I’ve just finished editing a page on the site that’s a “repository” of fanfiction works that I’ve converted for use on e-readers (Kindle, Nook, Sony Reader, etc.). If you have one of these devices, feel free to grab the files.
Just to re-iterate here what I’ve stated on the page – these are NOT my works. The stories belong to the fabulous authors who wrote them in the first place. I’ve just grabbed them from their respective posted sites and made them into a format available for people to take on the go. If you personally know the author, and run this by them, and they aren’t thrilled with the idea, I’m more than happy to take them down. As far as I’m aware, I haven’t broken copyright, but that’s not exactly legal advice I’m standing on.
I’ll continue to add to the list as I convert stuff for me to read on the go. I’m posting them here to share with everyone for their own enjoyment. I spent the time to get them converted, so if I can save someone a few minutes out of their day and keep them reading, everyone benefits. No charge or hoops to jump through.
So the *planned* purchase finally got here today. My new Kindle 3 Wi-Fi.
I never thought the thing was so tiny. But it is.
My initial impression remains the same as when I got my DX over a year ago – wow! This is so much nicer. I can hold it with one hand, still turn pages easily, etc.
I will say that the interface for moving between Kindles is a little clunky. I had to resend all my books over, then re-create and organize my collections. Amazon really needs some sort of desktop interface or ability to back up that kind of data on the cloud.
There’s a bit less shown while reading, but the page turns are even faster than on the DX. The screen does have better contrast, and i can read it in a bit lower light situations,.
Both Amazon and Barnes & Noble dropped the prices of their e-readers yesterday (the Kindle and the Nook). I didn’t see a drop for the Kindle DX, but no matter. It’s still the “paperback-size” that’s really the competitor. The DX is more for “enthusiasts”, I suppose.
I still maintain that if you’re going to be a reader, go for e-Ink as opposed to LCD (such as the iPad and the upcoming clones). There are actually some studies out there that suggest that reading an LCD screen before bed can actually screw with your sleep. Not to mention that e-Ink is a ton easier to read in the sunlight than LCD.

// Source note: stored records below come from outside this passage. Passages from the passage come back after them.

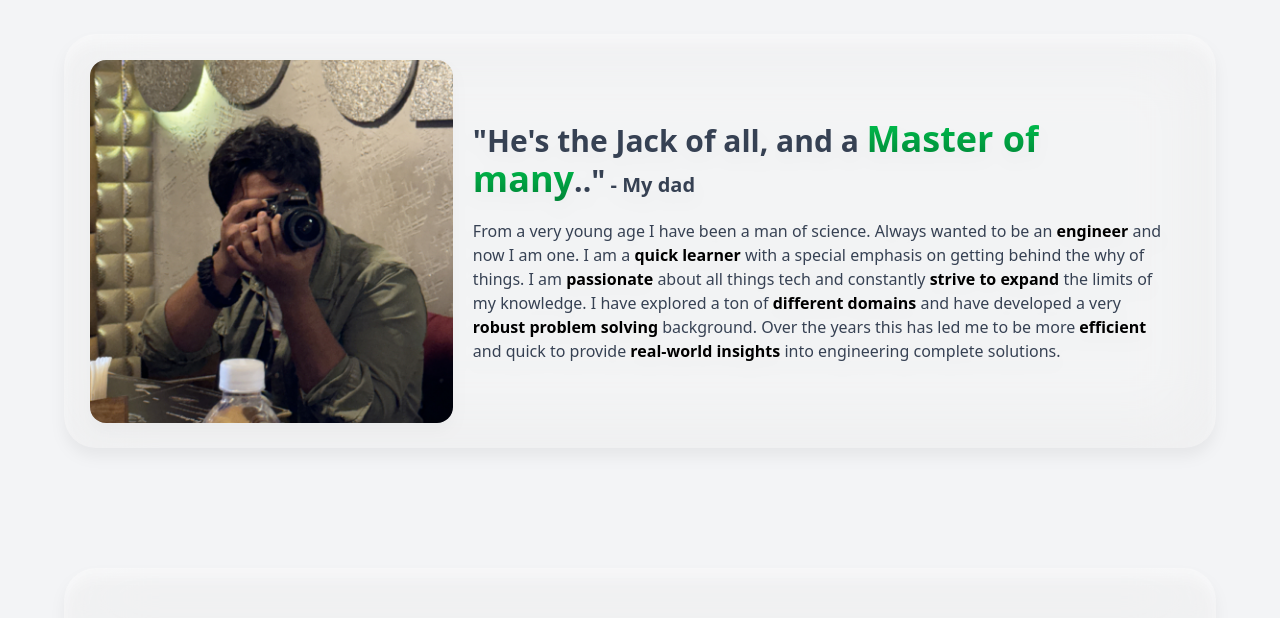
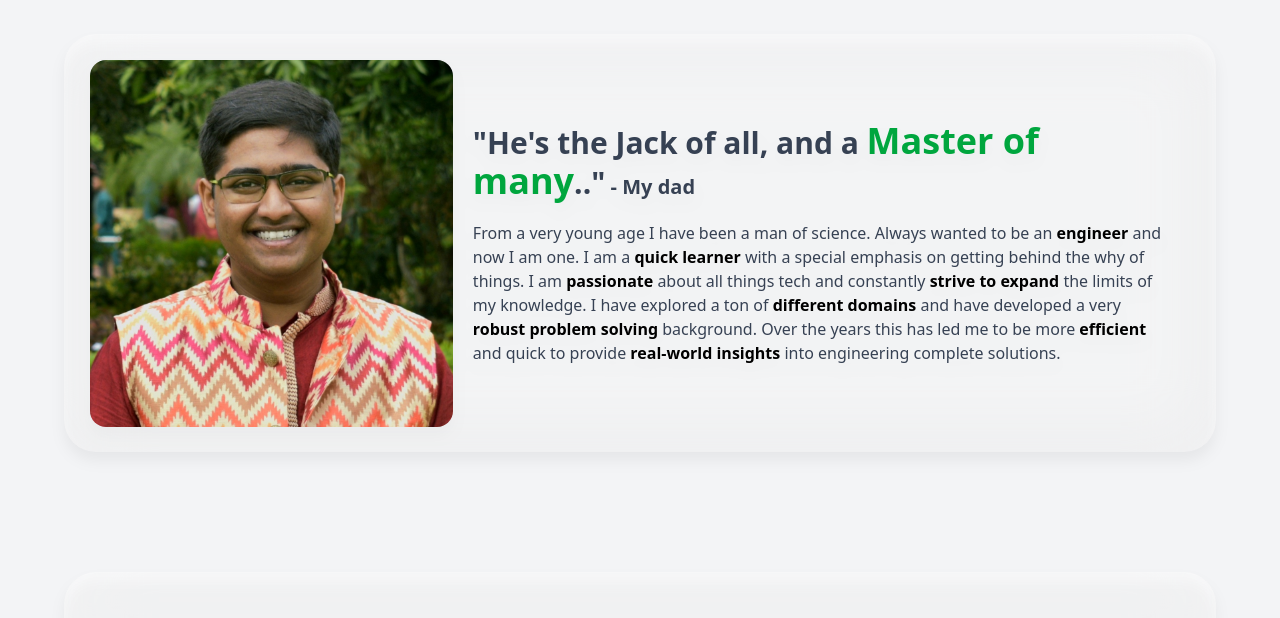
Before and after one commit to adityaBanka/adityabanka.github.io, a React (Vite) app: page /home in a window 1280 px wide. Shown: the part 594-1212 px from the top of the page. Built offline with nearby package versions, Linux system fonts and the light colour scheme.

Commit message:
minor homepage changes

```diff
--- a/src/Pages/Contact.jsx
+++ b/src/Pages/Contact.jsx
@@ -1,5 +1,4 @@
 import { useRef } from 'react';
-
 // eslint-disable-next-line react/prop-types
 function ImageLink({ image, link }) {
   return (
@@ -70,6 +69,7 @@ function Contact() {
 
         </div>
 
+
         <form className='w-full flex flex-col bg-white/50 rounded-2xl p-[5%] drop-shadow-2xl' onSubmit={handleSubmit}>
           <p className='md:visible mb-5 text-xl font-semibold'>Direct contact form (instant notification)</p>
           <label htmlFor='name' className='font-semibold'>Enter your name</label>
--- a/src/Pages/Home.jsx
+++ b/src/Pages/Home.jsx
@@ -4,10 +4,10 @@ function HomePage() {
 
   const infoData = [
     {
-      title: <p><span>&quot;He&apos;s the Jack of all, and a <span className="text-4xl bg-gradient-to-t from-green-700 to-green-500 bg-clip-text text-transparent">Master of many</span>..&quot;<span className="text-xl text-nowrap"> - My dad</span> </span></p>,
+      title: <p><span>&quot;He&apos;s the Jack of all, and a <span className="text-4xl text-green-600">Master of many</span>..&quot;<span className="text-xl text-nowrap"> - My dad</span> </span></p>,
       description: <p>From a very young age I have been a man of science. Always wanted to be an <SSB>engineer</SSB> and now I am one. I am a <SSB>quick learner</SSB> with a special emphasis on getting behind the why of things. I am <SSB>passionate</SSB> about all things tech and constantly <SSB>strive to expand</SSB> the limits of my knowledge. I have explored a ton of <SSB>different domains</SSB> and have developed a very <SSB>robust problem solving</SSB> background. Over the years this has led me to be more <SSB>efficient</SSB> and quick to provide <SSB>real-world insights</SSB> into engineering complete solutions.</p>,
       type: "image",
-      URL: "AdityaBanka.jpg"
+      URL: "AdityaBankaContact.jpg"
     },
     {
       title: <p>Summer Research Intern at <span className="text-4xl text-cyan-600">National Institute of Technology</span>, Patna</p>,
```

It’s worth noting that Kindle recently released a firmware update that moves us in a step towards addressing the major gripe of Kindle owners since day 1 – folders. They’re called “Collections”, and while not 100% like the folders on the Sony, still pretty darn cool. You can also pan and zoom on PDF’s, plus some other social features.
We’ve had 48 hours to hear all the news about the new Apple iPad (and God forbid, we’ll hear more about it in the near future more than many of us would care for). Many of the pundits are calling it a true rival to Amazon’s Kindle and the e-reader market.
I came across a brief article the other day that asked the question “Is the iPad a game-changer?” (CNNMoney.com article) The article lists a few valid points about the ultimate question of where the iPad fits into the computing scheme of things. After taking some time to digest the specs and capabilities, as well as read some of the drivel (for everyone’s sake – there have been a few good ones out there) that many reporters have spouted about the iPad, I don’t think that it will be some huge seller or success like the iPhone is. (see this CNNMoney article for the analyst’s predictions.)